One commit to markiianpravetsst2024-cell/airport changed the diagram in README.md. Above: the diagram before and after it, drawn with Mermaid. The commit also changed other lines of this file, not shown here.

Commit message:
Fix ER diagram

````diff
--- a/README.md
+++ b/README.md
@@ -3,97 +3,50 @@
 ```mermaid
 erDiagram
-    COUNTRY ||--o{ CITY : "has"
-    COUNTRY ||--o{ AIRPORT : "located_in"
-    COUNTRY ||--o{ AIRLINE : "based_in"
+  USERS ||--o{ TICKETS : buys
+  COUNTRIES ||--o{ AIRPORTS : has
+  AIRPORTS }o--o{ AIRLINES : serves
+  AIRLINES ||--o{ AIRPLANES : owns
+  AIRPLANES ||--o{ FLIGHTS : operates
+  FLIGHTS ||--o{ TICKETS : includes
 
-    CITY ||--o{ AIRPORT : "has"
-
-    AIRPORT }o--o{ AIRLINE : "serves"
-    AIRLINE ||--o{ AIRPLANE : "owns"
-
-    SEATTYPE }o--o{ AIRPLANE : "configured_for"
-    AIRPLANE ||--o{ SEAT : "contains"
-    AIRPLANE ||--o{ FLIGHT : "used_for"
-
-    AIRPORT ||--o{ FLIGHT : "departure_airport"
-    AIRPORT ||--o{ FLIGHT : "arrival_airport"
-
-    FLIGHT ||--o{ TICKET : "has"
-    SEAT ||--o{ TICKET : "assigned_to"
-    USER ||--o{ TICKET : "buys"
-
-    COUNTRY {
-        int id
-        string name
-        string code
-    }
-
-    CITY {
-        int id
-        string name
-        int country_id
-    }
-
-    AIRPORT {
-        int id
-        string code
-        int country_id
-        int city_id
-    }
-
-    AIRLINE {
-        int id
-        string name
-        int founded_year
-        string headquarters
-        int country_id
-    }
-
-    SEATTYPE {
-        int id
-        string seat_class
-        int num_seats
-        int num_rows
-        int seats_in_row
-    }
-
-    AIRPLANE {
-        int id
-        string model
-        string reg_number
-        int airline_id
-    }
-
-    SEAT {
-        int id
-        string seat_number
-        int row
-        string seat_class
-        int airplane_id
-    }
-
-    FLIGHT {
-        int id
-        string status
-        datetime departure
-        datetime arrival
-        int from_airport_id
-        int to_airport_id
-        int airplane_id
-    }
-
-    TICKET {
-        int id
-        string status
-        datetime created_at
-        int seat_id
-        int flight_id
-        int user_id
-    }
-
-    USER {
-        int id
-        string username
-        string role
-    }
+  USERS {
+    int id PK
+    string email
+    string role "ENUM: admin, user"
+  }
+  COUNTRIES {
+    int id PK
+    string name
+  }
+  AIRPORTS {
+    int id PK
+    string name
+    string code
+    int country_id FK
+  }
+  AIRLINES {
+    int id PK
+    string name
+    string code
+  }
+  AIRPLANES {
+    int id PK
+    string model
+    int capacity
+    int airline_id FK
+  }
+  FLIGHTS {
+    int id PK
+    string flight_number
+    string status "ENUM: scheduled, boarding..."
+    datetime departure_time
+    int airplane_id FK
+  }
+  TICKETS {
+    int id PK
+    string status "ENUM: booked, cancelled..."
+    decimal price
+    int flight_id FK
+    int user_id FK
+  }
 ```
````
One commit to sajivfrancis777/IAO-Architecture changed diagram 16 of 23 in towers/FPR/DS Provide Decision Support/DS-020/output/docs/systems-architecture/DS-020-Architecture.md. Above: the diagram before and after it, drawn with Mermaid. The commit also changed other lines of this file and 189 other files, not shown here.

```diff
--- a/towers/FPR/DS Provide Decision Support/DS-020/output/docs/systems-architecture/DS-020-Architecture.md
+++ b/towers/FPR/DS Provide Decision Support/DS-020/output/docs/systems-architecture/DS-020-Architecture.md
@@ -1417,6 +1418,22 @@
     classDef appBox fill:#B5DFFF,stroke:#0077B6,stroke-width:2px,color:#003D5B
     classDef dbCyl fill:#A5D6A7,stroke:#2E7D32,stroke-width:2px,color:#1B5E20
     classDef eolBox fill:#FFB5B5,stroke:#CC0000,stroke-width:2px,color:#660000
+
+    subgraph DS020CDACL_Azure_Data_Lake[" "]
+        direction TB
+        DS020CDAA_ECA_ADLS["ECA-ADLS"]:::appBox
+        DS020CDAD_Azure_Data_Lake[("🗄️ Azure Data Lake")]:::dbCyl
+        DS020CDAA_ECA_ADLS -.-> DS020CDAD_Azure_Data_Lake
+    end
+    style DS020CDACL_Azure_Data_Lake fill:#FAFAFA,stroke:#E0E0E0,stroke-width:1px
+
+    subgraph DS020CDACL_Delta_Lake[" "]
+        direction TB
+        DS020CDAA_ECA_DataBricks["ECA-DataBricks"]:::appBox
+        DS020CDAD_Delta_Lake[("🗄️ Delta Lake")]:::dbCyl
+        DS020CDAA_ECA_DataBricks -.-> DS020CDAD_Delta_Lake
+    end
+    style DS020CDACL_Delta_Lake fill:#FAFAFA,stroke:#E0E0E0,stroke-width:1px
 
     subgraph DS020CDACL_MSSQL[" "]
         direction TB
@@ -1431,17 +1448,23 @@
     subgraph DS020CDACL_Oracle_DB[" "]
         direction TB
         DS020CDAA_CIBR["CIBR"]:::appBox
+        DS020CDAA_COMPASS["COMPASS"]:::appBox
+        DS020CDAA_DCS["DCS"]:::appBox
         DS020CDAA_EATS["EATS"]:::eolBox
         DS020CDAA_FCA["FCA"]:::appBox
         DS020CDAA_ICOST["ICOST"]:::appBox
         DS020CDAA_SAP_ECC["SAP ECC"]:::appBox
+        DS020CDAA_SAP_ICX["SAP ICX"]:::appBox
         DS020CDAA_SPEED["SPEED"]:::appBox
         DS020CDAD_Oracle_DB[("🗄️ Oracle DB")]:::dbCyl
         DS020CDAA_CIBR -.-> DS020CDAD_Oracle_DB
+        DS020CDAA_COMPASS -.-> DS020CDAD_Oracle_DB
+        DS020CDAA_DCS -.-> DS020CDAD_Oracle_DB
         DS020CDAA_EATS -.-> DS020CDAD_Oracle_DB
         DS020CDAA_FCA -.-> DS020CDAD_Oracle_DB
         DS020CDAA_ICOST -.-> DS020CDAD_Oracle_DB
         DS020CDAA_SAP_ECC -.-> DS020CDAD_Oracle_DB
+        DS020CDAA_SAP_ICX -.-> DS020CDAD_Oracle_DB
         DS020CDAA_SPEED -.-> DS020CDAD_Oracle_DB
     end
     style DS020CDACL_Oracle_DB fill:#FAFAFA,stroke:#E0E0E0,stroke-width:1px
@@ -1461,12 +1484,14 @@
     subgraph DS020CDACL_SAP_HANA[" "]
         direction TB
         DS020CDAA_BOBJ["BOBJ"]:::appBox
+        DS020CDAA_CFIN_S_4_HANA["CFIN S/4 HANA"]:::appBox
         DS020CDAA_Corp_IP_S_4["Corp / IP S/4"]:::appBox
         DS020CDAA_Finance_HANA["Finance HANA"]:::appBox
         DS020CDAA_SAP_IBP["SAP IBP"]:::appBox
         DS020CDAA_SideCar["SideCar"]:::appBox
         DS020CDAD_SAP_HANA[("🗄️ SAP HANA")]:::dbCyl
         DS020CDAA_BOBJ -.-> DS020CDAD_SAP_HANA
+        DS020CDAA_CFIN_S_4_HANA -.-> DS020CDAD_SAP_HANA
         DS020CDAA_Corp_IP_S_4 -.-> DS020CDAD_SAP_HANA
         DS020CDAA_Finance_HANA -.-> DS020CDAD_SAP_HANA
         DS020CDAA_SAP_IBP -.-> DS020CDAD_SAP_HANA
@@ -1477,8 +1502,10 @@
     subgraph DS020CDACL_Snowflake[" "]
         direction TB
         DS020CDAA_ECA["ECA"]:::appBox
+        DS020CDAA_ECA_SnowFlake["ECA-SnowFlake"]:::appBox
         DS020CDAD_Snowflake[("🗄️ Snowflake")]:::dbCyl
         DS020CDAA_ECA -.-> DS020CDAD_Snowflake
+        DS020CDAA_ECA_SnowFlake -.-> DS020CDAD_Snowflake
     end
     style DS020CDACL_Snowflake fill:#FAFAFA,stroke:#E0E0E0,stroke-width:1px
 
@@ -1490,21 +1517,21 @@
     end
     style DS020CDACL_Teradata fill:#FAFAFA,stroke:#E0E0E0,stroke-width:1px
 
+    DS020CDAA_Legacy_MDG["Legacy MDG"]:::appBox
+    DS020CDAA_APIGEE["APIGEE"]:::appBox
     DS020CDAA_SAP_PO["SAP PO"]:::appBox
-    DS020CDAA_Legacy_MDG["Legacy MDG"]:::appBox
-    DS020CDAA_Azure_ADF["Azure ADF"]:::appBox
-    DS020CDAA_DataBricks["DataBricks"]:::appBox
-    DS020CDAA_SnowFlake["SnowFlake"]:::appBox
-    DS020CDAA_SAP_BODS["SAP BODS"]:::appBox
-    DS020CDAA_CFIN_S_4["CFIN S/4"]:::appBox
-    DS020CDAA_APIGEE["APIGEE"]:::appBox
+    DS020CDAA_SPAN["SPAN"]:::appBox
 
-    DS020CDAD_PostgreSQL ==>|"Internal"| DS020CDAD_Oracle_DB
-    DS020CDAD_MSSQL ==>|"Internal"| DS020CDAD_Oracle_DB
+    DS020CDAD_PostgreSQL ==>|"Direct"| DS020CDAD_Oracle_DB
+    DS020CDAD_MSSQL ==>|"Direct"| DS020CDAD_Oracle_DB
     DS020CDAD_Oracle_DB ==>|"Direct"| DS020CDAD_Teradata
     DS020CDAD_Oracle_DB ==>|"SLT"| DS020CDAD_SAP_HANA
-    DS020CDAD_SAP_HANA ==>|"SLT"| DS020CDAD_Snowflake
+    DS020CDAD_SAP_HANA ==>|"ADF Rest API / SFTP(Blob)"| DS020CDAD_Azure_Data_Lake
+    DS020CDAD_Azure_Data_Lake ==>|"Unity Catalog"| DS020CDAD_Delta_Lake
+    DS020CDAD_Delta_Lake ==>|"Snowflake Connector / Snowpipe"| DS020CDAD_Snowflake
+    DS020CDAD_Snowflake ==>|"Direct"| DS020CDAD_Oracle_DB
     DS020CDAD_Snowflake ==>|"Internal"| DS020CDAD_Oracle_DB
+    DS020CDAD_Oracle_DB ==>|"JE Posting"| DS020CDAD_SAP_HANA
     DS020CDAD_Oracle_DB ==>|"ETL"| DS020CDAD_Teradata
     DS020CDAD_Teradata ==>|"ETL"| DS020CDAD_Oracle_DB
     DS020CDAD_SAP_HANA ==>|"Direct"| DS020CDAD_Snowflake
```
_ _ _ _
- [Assigned task]
Set apart and copy each line of the records that holds the word "shown".

- [Answer for the task]
One commit to markiianpravetsst2024-cell/airport changed the diagram in README.md. Above: the diagram before and after it, drawn with Mermaid. The commit also changed other lines of this file, not shown here.
One commit to sajivfrancis777/IAO-Architecture changed diagram 16 of 23 in towers/FPR/DS Provide Decision Support/DS-020/output/docs/systems-architecture/DS-020-Architecture.md. Above: the diagram before and after it, drawn with Mermaid. The commit also changed other lines of this file and 189 other files, not shown here.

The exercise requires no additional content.